»»

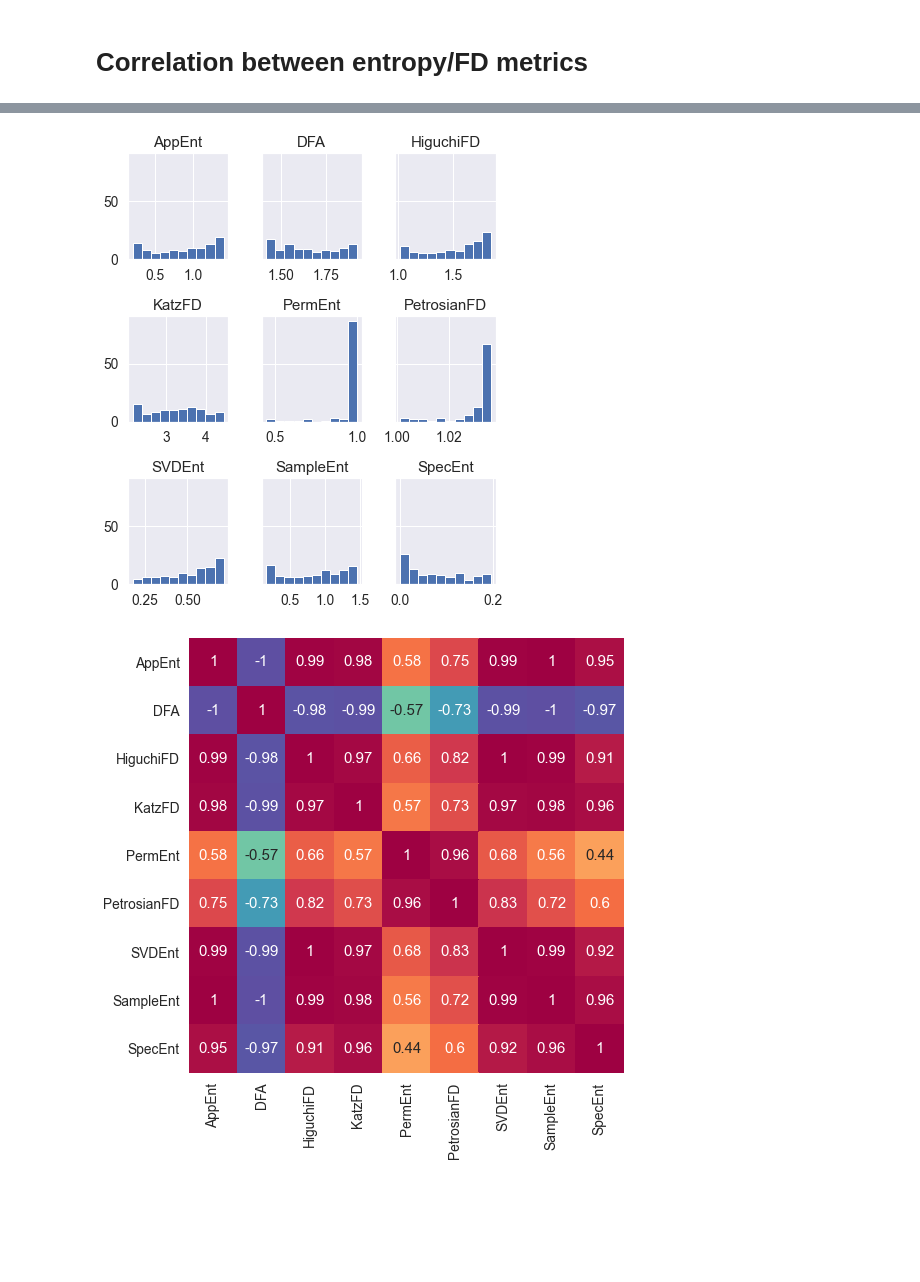
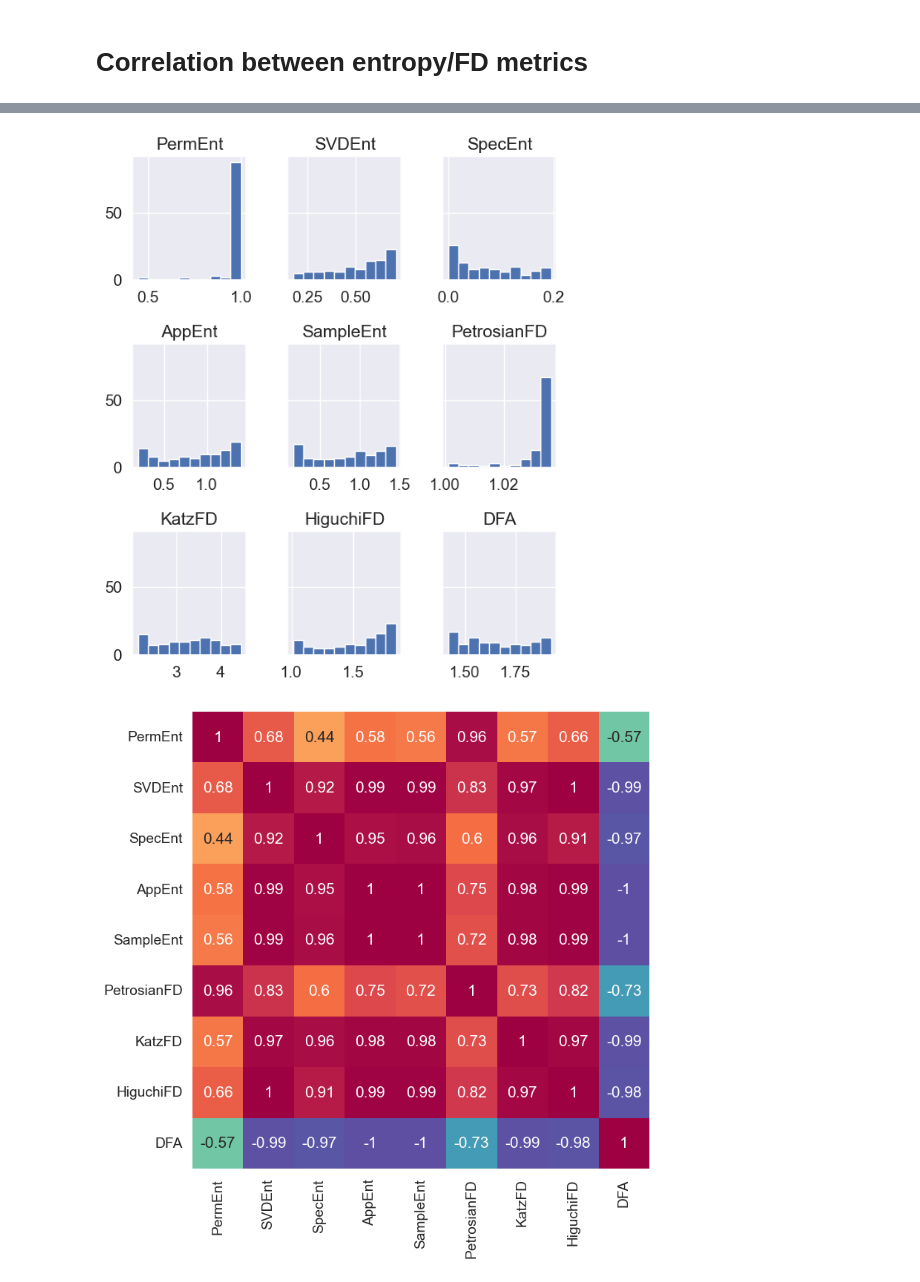
Before and after one commit to raphaelvallat/antropy, a Jupyter notebook: notebooks/complexity_corr_sine.ipynb, the cells around one changed output, grey strips where cells are left out. Drawn from its saved outputs; the diff is of its cells as text; code cells hidden in the pictures; blank space fills up the shorter version.

```diff
--- a/notebooks/complexity_corr_sine.ipynb
+++ b/notebooks/complexity_corr_sine.ipynb
@@ -27,19 +28,23 @@ ax2.plot(sines[-1]);
 [figure]
 # %%
 # Compute the entropy metrics
-df = pd.DataFrame()
+df = []
 
 for i in range(n_sines):
-    df = df.append({
-        'PermEnt': ant.perm_entropy(sines[i], order=3, normalize=True),
-        'SVDEnt' : ant.svd_entropy(sines[i], order=3, normalize=True),
-        'SpecEnt' : ant.spectral_entropy(sines[i], sf, normalize=True),
-        'AppEnt': ant.app_entropy(sines[i], order=2),
-        'SampleEnt': ant.sample_entropy(sines[i], order=2),
-        'PetrosianFD': ant.petrosian_fd(sines[i]),
-        'KatzFD': ant.katz_fd(sines[i]),
-        'HiguchiFD': ant.higuchi_fd(sines[i]),
-        'DFA': ant.detrended_fluctuation(sines[i])}, ignore_index=True)
+    df.append(
+        {
+            "PermEnt": ant.perm_entropy(sines[i], order=3, normalize=True),
+            "SVDEnt": ant.svd_entropy(sines[i], order=3, normalize=True),
+            "SpecEnt": ant.spectral_entropy(sines[i], sf, normalize=True),
+            "AppEnt": ant.app_entropy(sines[i], order=2),
+            "SampleEnt": ant.sample_entropy(sines[i], order=2),
+            "PetrosianFD": ant.petrosian_fd(sines[i]),
+            "KatzFD": ant.katz_fd(sines[i]),
+            "HiguchiFD": ant.higuchi_fd(sines[i]),
+            "DFA": ant.detrended_fluctuation(sines[i]),
+        },
+    )
 
+df = pd.DataFrame(df)
 df.head().round(3)
 # %% [output]
@@ -68,13 +73,14 @@ df.agg(['min', 'median', 'max']).round(2).T
 df.hist(figsize=(6, 7), layout=(3, 3), sharey=True)
 plt.tight_layout()
 # %% [output]
-[figure, old version]
+[figure, new version]
 # %%
 plt.figure(figsize=(8, 8))
-sns.heatmap(df.corr().round(2), annot=True, vmin=-1, vmax=1, cbar=False,
-            cmap='Spectral_r', square=True);
+sns.heatmap(
+    df.corr().round(2), annot=True, vmin=-1, vmax=1, cbar=False, cmap="Spectral_r", square=True
+);
 # %% [output]
-[figure, old version]
+[figure, new version]
 # %%
 sns.clustermap(df, row_cluster=False, standard_scale=1);
 # %% [output]
```
Also changed, not shown: parts of 4 cells of this notebook, 2 other files.
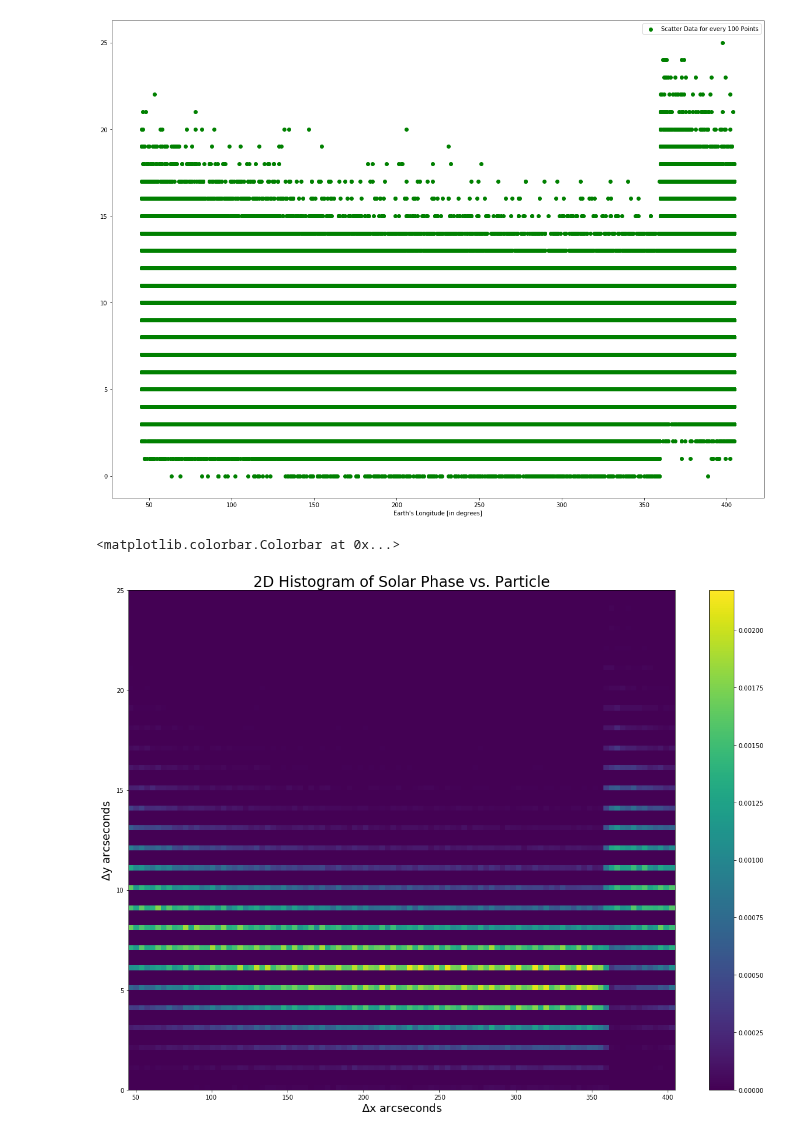
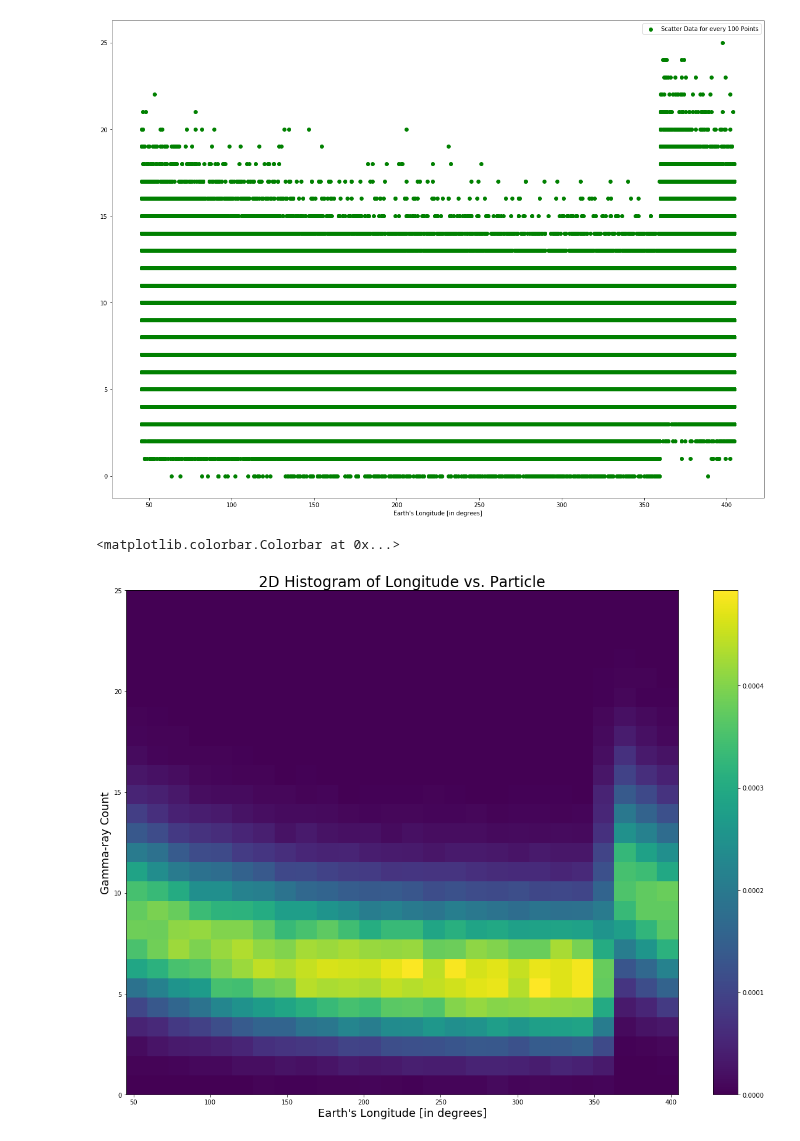
Before and after one commit to jbc1216/434-Portfolio, a Jupyter notebook: FinchCarr_Lab04.ipynb, the cells around one changed output. Drawn from its saved outputs; the diff is of its cells as text; code cells hidden in the pictures.

```diff
--- a/FinchCarr_Lab04.ipynb
+++ b/FinchCarr_Lab04.ipynb
@@ -76,12 +76,12 @@ plt.show()
 # %%
 a = np.vstack((longitude, y1000))
 a.shape
 fig, ax = plt.subplots(1, 1)
-h = ax.hist2d(a[0,:],a[1,:],bins=(100), density=True)
-plt.title("2D Histogram of Solar Phase vs. Particle", fontsize = 24)
-plt.ylabel("$\Delta$y arcseconds", fontsize = 18)
-plt.xlabel("$\Delta$x arcseconds", fontsize = 18)
+h = ax.hist2d(a[0,:],a[1,:],bins=(26), density=True)
+plt.title("2D Histogram of Longitude vs. Particle", fontsize = 24)
+plt.ylabel("Gamma-ray Count", fontsize = 18)
+plt.xlabel("Earth's Longitude [in degrees]", fontsize = 18)
 plt.colorbar(h[3], ax=ax)
 # %% [output]
 <matplotlib.colorbar.Colorbar at 0x...>
-[figure, old version]
+[figure, new version]
```
Also changed, not shown: parts of 16 cells of this notebook, 1 other file.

««

Exercise prompt –
Check each line of the records for "False" and copy the ones that contain it.

Solved problem –
-sns.heatmap(df.corr().round(2), annot=True, vmin=-1, vmax=1, cbar=False,
+    df.corr().round(2), annot=True, vmin=-1, vmax=1, cbar=False, cmap="Spectral_r", square=True
 sns.clustermap(df, row_cluster=False, standard_scale=1);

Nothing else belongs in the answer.